╭──

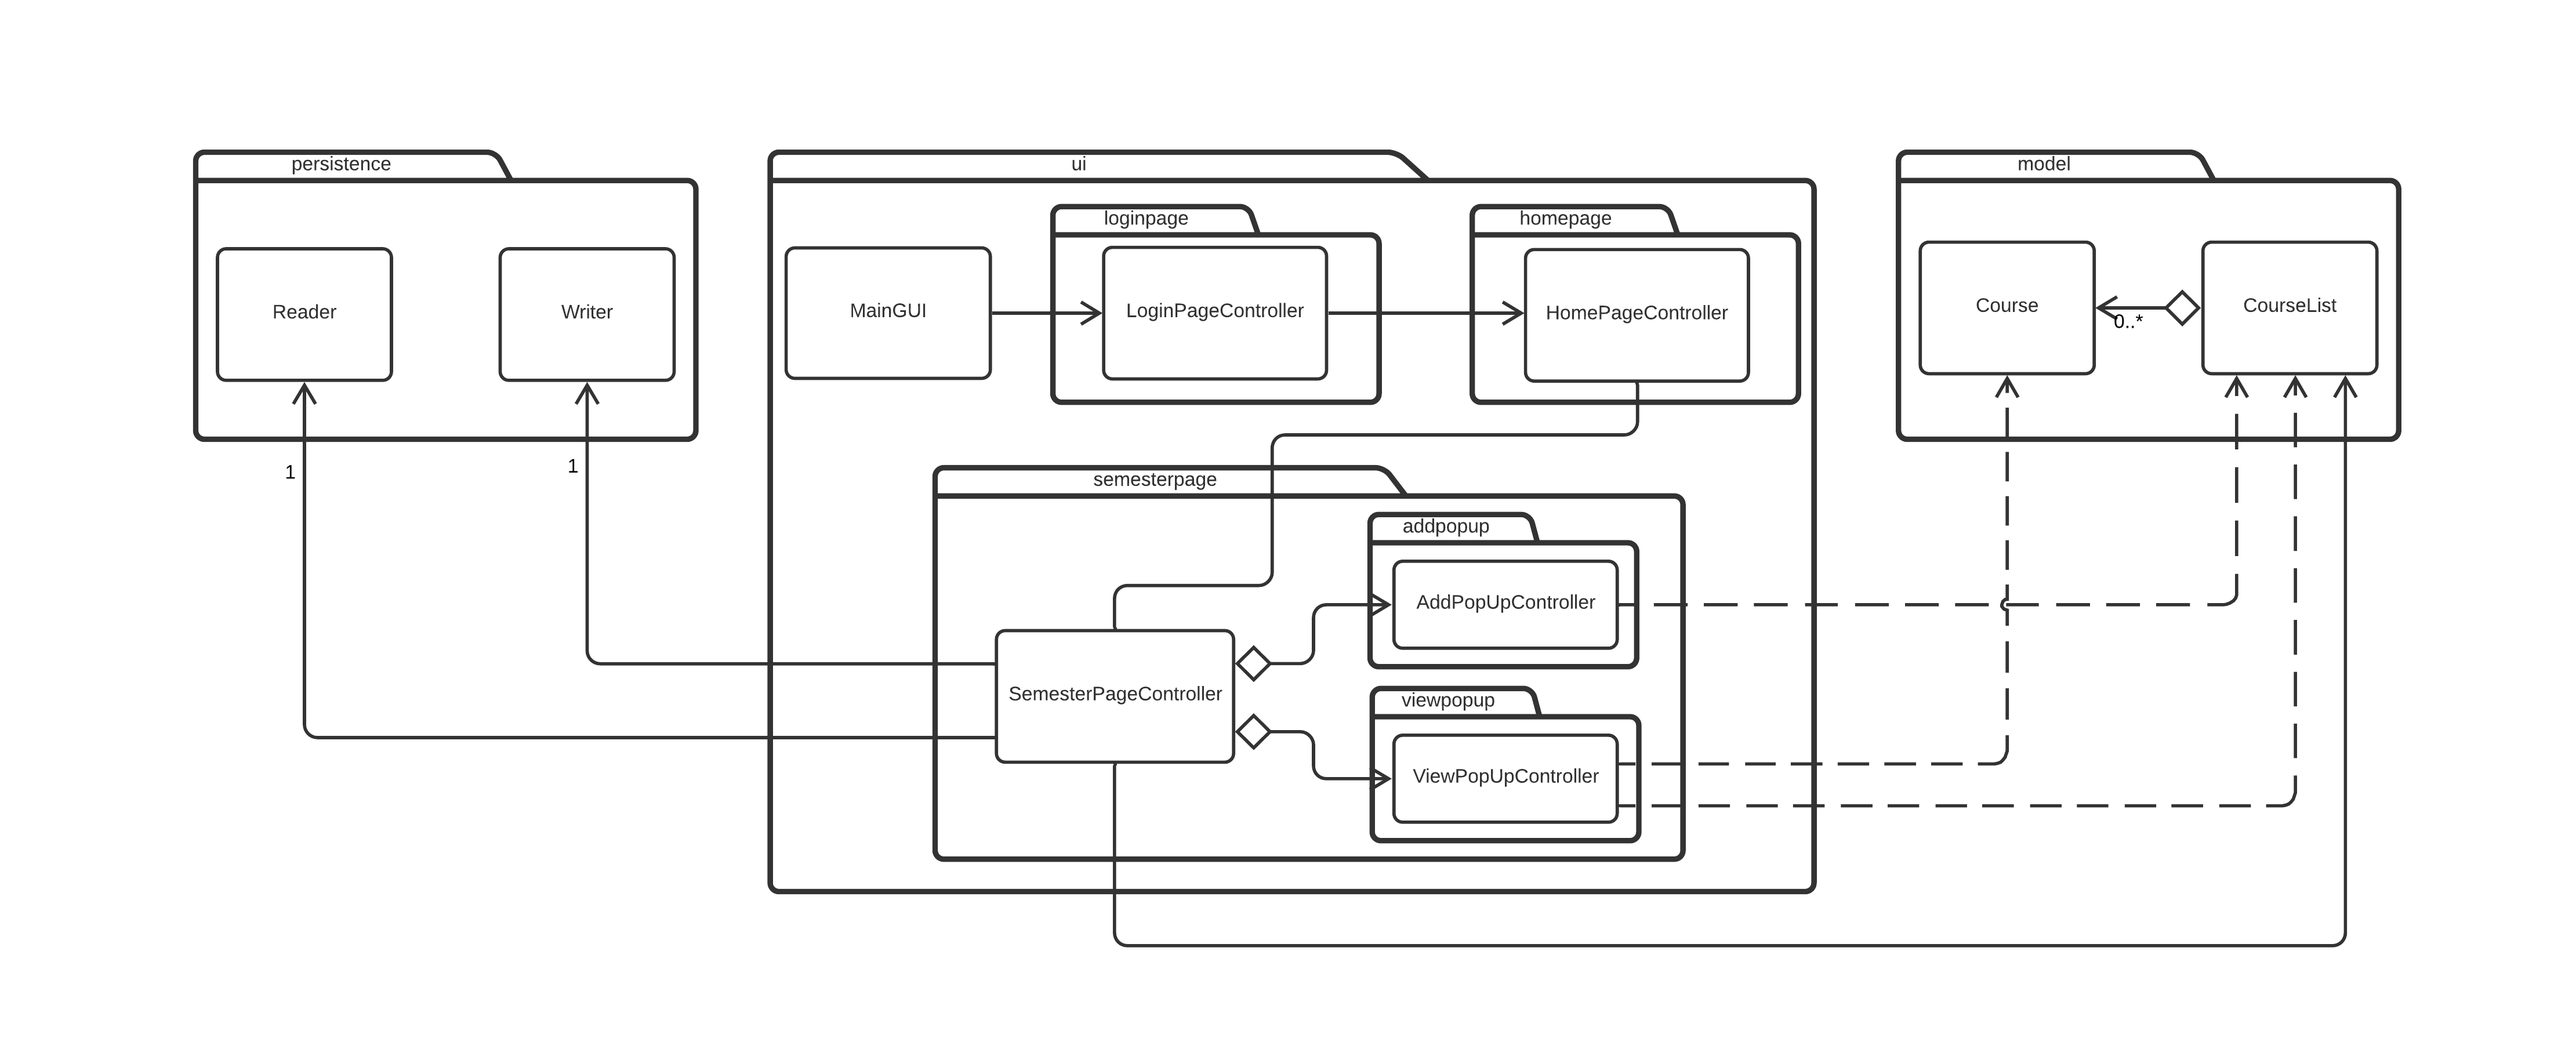
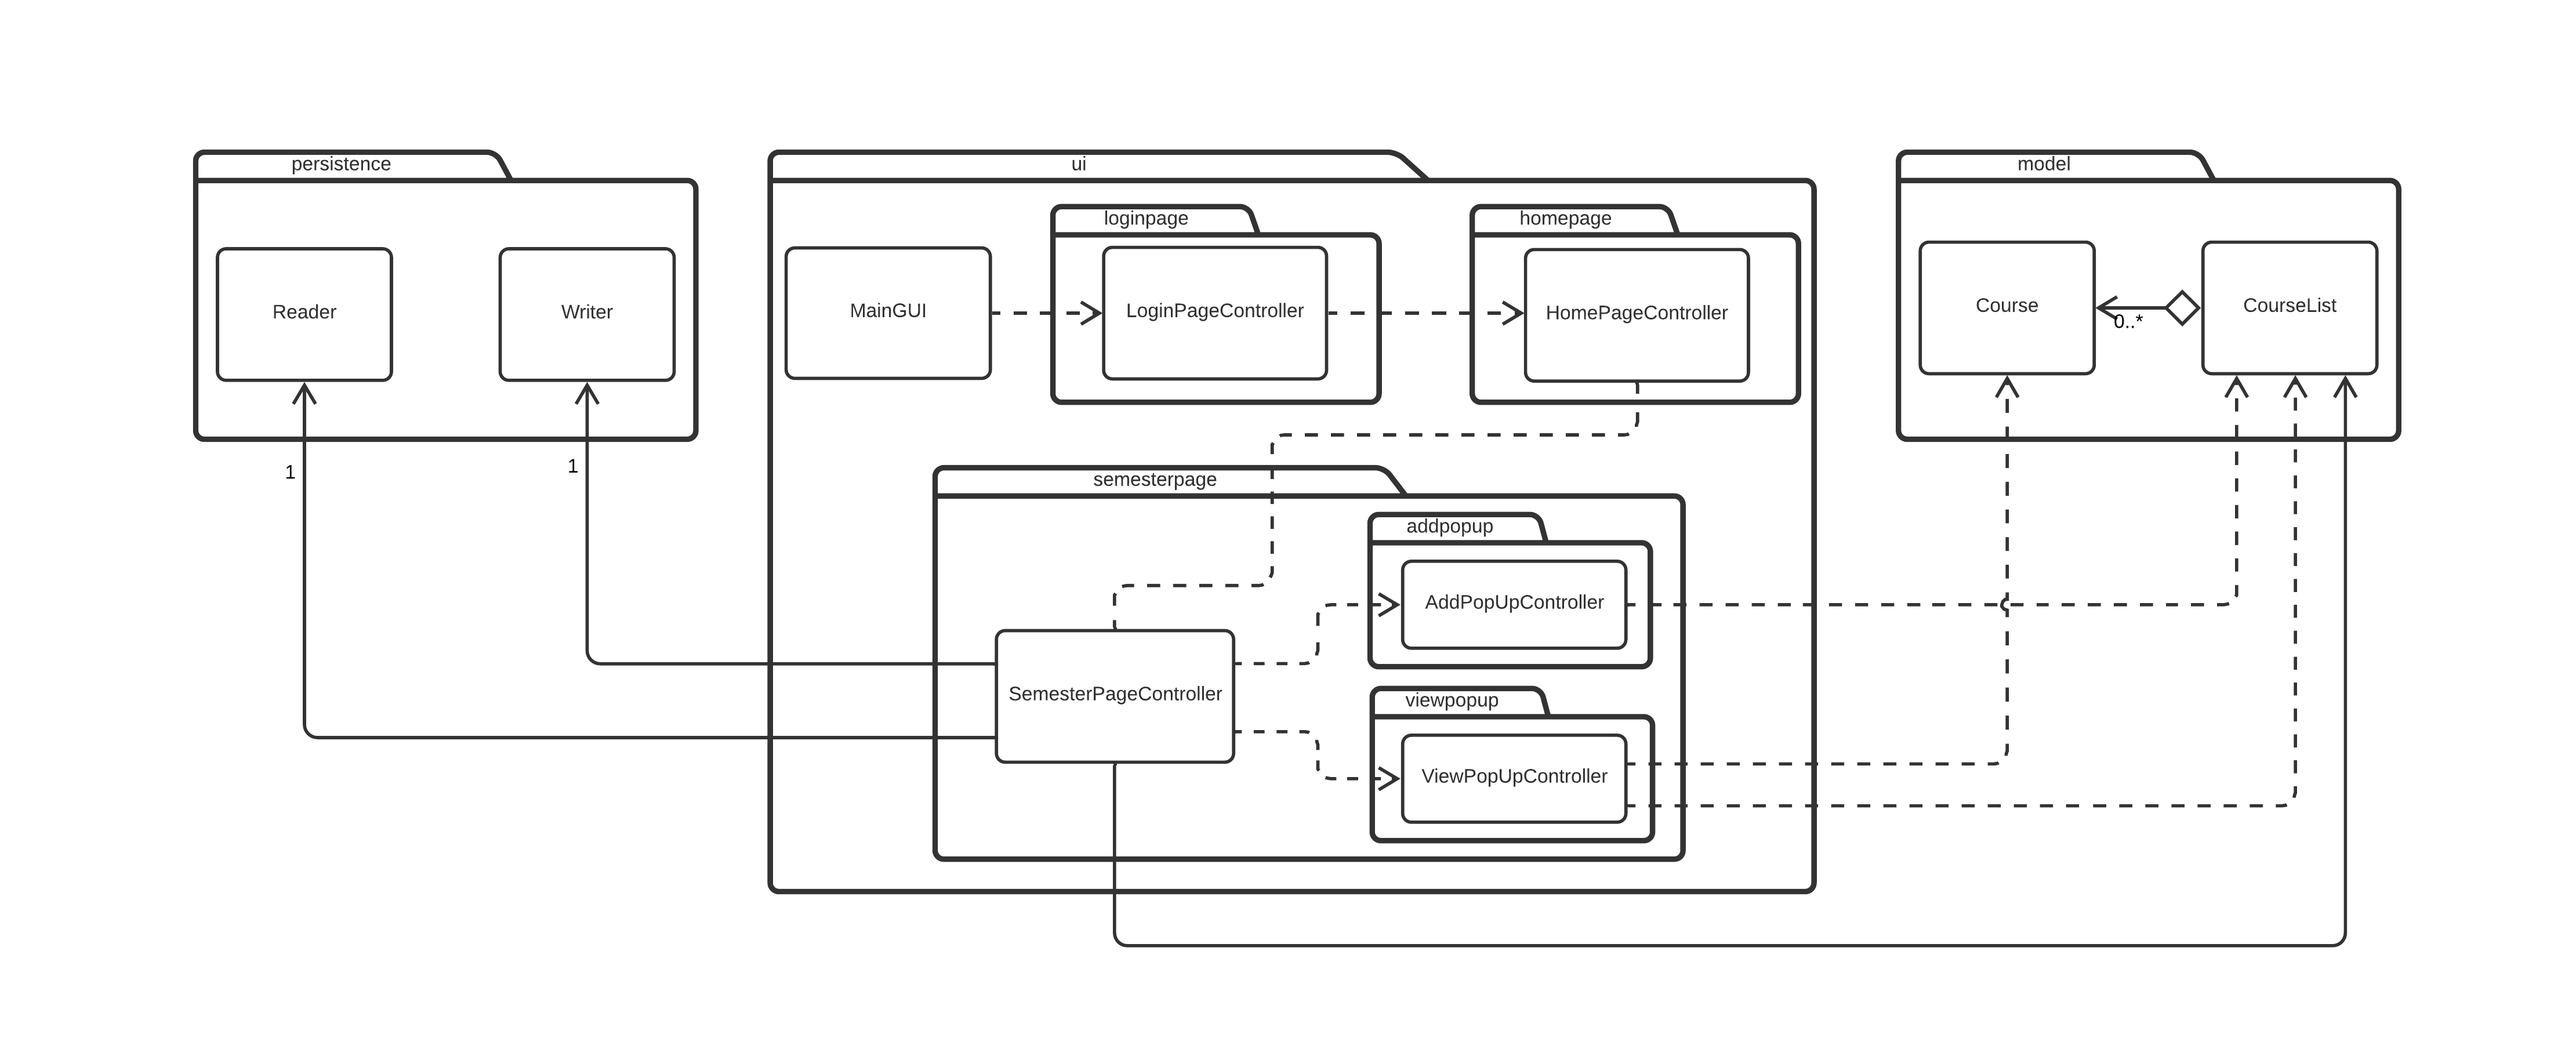
Phase 4 final commit

diff --git a/src/main/model/CourseList.java b/src/main/model/CourseList.java
@@ -14,9 +14,7 @@ public class CourseList {
         courseList = new ArrayList<>();
     }
 
-    /* REQUIRES: cc, cl and ct has a non-zero length
-     *           cn and cc are > 0
-     * MODIFIES: this
+    /* MODIFIES: this
      * EFFECTS: adds a new course to course list
      */
     public void addCourse(String cc, int cn, int cred, String cl, String ct) throws NumberFormatException,
@@ -36,8 +34,7 @@ public class CourseList {
 
     // EFFECTS: returns index of the course to remove if found else returns -1
     public int removeCourse(String cc, int cn) {
-        int i;
-        for (i = 0; i < courseList.size(); i++) {
+        for (int i = 0; i < courseList.size(); i++) {
             if ((cc.equals(courseList.get(i).getCourseCode())) && (cn == courseList.get(i).getCourseNumber())) {
                 return i;
             }
@@ -47,8 +44,7 @@ public class CourseList {
 
     // EFFECTS: returns index of the course to view if found else returns -1
     public int viewCourse(String cc, int cn) {
-        int i;
-        for (i = 0; i < courseList.size(); i++) {
+        for (int i = 0; i < courseList.size(); i++) {
             if ((cc.equals(courseList.get(i).getCourseCode())) && (cn == courseList.get(i).getCourseNumber())) {
                 return i;
             }

diff --git a/src/main/model/Course.java b/src/main/model/Course.java
@@ -12,9 +12,7 @@ public class Course {
     private String courseLocation;
     private String courseTiming;
 
-    /* REQUIRES: courseCode, courseLocation and courseTiming has a non-zero length
-    *            courseNumber and courseCredits are > 0
-    * MODIFIES: this
+    /* MODIFIES: this
     * EFFECTS: instantiates courseCode, courseLocation, courseTiming, courseNumber and courseCredits
     */
     public Course(String courseCode, int courseNumber, int courseCredits, String courseLocation, String courseTiming)

diff --git a/src/main/model/exceptions/CourseCreditExceedMaximumException.java b/src/main/model/exceptions/CourseCreditExceedMaximumException.java
@@ -1,5 +1,6 @@
 package model.exceptions;
 
+// Checked exception for course credit input
 public class CourseCreditExceedMaximumException extends Exception {
 
 }

diff --git a/src/main/model/exceptions/CourseNumberExceedMaximumException.java b/src/main/model/exceptions/CourseNumberExceedMaximumException.java
@@ -1,5 +1,6 @@
 package model.exceptions;
 
+// Checked exception for course number input
 public class CourseNumberExceedMaximumException extends Exception {
 
 }

diff --git a/src/main/model/exceptions/CourseCodeExceedMaximumException.java b/src/main/model/exceptions/CourseCodeExceedMaximumException.java
@@ -1,5 +1,6 @@
 package model.exceptions;
 
+// Checked exception for course code input
 public class CourseCodeExceedMaximumException extends Exception {
 
 }

diff --git a/README.md b/README.md
@@ -98,9 +98,9 @@ Phase 4: Task 2
  (_**/model/Course.java**_).
 - It checks for 4 additional things now:
     - Invalid input type. (Unchecked)
-    - Any input error in course code. (Checked)
-    - Any input error in course number. (Checked)
-    - Any input error in course credit. (Checked)
+    - Any discrepancies in course code input. (Checked)
+    - Any discrepancies in course number input. (Checked)
+    - Any discrepancies in course credit input. (Checked)
 - The three exceptions are in the exceptions package (_**/model/exceptions/**_).
 - The Course constructor throws all the exceptions when called by the CourseList
   method addCourse(...) and the method addCourse(...) further throws all the
@@ -112,8 +112,14 @@ Phase 4: Task 2
     
 Phase 4: Task 3
 ----------------------------------------------------- 
-- I could not find any places with too much coupling or poor cohesion, I have
-  posted on Piazza for help.
+- My UML Diagram is in the root folder named _'**CPSC210 Project.png**'_.
+- I could not find any places in my code with too much coupling or poor
+  cohesion, I believe the way I have coded it keeps every entity separate and
+  performs its own task. Like in my GUI I have made completely separate
+  controllers for different pages, even for the pop ups, thus adhering to strong
+  cohesion. And with regard to coupling, I have minimum associations and more 
+  dependencies as the list to be modified is updated in such a way that is passed
+  through the controllers and back to maintain a single point of control.
     
 Extra Information
 -----------------------------------------------------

╰──

__Exercise aim__
Once you have found every line in the listing that holds the string "input", copy each of them.

__The completed task__
+// Checked exception for course credit input
+// Checked exception for course number input
+// Checked exception for course code input
     - Invalid input type. (Unchecked)
-    - Any input error in course code. (Checked)
-    - Any input error in course number. (Checked)
-    - Any input error in course credit. (Checked)
+    - Any discrepancies in course code input. (Checked)
+    - Any discrepancies in course number input. (Checked)
+    - Any discrepancies in course credit input. (Checked)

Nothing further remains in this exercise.